In short, Broder's list was saturated with men who see a military solution before a diplomatic one and share a global political view that claims an American right to dominate other countries and regions when they can get away with it.

These are tough, hairy-chested guys who prefer force to resolving conflict by peaceful means and scorn alliances they can't control. The result of their advice would be a foregone conclusion. If Bush wants war, he's consulting the right people.

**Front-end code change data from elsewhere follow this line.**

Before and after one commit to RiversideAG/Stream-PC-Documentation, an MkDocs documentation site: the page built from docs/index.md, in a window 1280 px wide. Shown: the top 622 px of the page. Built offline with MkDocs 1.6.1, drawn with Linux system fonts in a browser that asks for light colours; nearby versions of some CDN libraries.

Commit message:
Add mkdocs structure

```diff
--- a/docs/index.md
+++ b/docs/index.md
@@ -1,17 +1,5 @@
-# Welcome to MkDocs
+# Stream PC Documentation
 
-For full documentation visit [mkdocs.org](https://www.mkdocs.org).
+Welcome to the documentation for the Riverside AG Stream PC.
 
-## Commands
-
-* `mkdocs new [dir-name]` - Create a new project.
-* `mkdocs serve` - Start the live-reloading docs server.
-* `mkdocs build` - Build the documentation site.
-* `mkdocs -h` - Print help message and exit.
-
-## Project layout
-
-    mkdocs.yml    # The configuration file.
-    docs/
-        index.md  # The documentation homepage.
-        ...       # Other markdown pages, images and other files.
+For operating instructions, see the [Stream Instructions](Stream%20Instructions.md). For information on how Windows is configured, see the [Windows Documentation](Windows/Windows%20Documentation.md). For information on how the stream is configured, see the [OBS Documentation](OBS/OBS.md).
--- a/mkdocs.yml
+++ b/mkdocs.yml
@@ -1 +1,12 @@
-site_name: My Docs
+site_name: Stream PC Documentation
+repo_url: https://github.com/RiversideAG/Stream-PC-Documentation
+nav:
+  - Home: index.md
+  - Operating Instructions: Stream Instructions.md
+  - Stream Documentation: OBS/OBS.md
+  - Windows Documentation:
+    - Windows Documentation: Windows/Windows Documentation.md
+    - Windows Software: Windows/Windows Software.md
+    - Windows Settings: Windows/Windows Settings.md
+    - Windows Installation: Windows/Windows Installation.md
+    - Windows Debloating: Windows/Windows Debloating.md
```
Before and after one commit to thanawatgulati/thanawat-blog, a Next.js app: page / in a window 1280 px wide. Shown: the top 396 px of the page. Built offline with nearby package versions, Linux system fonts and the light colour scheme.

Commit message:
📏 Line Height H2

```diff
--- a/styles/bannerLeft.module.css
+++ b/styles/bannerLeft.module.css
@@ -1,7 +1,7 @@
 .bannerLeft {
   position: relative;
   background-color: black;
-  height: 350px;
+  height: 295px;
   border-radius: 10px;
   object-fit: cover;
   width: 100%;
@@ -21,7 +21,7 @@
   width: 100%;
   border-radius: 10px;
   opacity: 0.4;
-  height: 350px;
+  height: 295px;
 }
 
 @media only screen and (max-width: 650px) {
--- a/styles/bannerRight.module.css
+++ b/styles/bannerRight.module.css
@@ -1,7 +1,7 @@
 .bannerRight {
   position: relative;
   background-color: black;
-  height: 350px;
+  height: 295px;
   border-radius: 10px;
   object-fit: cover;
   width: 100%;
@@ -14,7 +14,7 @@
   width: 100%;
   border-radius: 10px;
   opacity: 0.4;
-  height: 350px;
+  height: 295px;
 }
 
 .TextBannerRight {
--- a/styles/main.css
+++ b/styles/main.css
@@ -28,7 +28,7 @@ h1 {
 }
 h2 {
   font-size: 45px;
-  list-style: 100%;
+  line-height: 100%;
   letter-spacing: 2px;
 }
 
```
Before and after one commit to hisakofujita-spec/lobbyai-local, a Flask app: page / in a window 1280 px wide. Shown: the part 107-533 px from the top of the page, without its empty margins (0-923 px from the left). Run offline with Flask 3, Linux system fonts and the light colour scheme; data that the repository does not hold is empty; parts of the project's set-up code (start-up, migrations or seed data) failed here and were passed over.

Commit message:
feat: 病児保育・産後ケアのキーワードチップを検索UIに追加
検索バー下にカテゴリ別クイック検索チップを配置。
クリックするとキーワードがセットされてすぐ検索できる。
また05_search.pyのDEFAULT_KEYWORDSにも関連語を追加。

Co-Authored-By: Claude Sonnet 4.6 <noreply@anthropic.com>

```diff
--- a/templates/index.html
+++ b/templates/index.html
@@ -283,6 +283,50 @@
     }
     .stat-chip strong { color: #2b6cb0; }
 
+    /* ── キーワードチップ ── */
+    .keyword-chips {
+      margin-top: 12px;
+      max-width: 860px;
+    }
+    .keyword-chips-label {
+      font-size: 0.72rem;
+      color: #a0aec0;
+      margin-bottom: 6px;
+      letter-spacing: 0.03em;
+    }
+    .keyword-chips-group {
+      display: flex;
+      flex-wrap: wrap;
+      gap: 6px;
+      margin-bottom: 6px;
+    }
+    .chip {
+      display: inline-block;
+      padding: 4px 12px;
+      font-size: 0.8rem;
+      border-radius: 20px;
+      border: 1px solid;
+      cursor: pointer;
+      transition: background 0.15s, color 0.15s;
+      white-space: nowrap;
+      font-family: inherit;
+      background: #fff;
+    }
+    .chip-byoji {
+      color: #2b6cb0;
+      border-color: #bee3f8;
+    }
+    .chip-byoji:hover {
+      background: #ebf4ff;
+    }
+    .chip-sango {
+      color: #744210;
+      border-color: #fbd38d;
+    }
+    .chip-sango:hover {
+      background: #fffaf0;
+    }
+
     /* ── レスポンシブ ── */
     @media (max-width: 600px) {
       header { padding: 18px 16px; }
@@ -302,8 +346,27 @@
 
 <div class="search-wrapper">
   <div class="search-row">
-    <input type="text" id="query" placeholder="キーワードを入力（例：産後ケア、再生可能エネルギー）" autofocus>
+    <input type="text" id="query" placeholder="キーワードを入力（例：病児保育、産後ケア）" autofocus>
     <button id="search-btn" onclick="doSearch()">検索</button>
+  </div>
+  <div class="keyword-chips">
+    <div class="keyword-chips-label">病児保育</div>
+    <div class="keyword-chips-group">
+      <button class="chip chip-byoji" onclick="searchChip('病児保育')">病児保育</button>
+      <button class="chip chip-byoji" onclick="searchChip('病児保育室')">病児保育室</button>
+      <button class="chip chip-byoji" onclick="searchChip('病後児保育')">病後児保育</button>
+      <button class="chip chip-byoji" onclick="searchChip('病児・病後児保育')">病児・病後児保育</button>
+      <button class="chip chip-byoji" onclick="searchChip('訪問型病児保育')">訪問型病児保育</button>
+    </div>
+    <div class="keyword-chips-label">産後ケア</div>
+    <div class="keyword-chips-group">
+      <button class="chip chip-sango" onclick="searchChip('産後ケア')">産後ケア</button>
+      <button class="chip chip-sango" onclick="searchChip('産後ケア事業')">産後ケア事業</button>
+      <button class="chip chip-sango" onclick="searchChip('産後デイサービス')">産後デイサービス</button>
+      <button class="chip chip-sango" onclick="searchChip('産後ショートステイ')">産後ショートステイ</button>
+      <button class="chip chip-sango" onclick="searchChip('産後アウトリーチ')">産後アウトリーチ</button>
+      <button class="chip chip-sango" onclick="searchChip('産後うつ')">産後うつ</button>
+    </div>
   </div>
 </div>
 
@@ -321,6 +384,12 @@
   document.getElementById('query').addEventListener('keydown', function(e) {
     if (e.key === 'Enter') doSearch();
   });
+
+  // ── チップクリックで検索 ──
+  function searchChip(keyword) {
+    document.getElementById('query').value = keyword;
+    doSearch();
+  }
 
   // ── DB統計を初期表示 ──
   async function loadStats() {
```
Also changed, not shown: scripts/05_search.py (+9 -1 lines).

My list, in contrast to Broder's, would include people with a broader perspective on America's place in the world, people like Jimmy Carter, whose efforts to achieve the Camp David Accords stand as a shining example of successful negotiation to bring about a peaceful resolution of a seemingly intractable confrontation; George Ball, who dared tell Lyndon Johnson he was on the wrong track in Vietnam; Paul Warnke, the gifted arms negotiator; Rep. Patricia Schroeder (D-Colo.), who combines an expertise on military matters with a compassionate heart; Sens. John Kerry (D-Mass.) and Robert Kerrey (D-Neb.), who have seen war up close and recognize it as a last-resort option; wise observers of the international arena like Harvard's Stanley Hoffman; experts on negotiation like Roger Fisher; a distinguished jurist like retired Supreme Court Justice William Brennan; and George Kennan, a wise elder statesman.

I would keep Senate Majority Leader George Mitchell (D-Maine) and House Speaker Thomas Foley (D-Wash.) on the team, for they are able to recognize and adapt to unpleasant realities.

Such a group would have the experience, balance, sense of humanity and humility that most of Broder's retread cold warriors lack. -- Thomas A. Halsted

The writer is a former director of public affairs for the U.S. Arms Control and Disarmament Agency.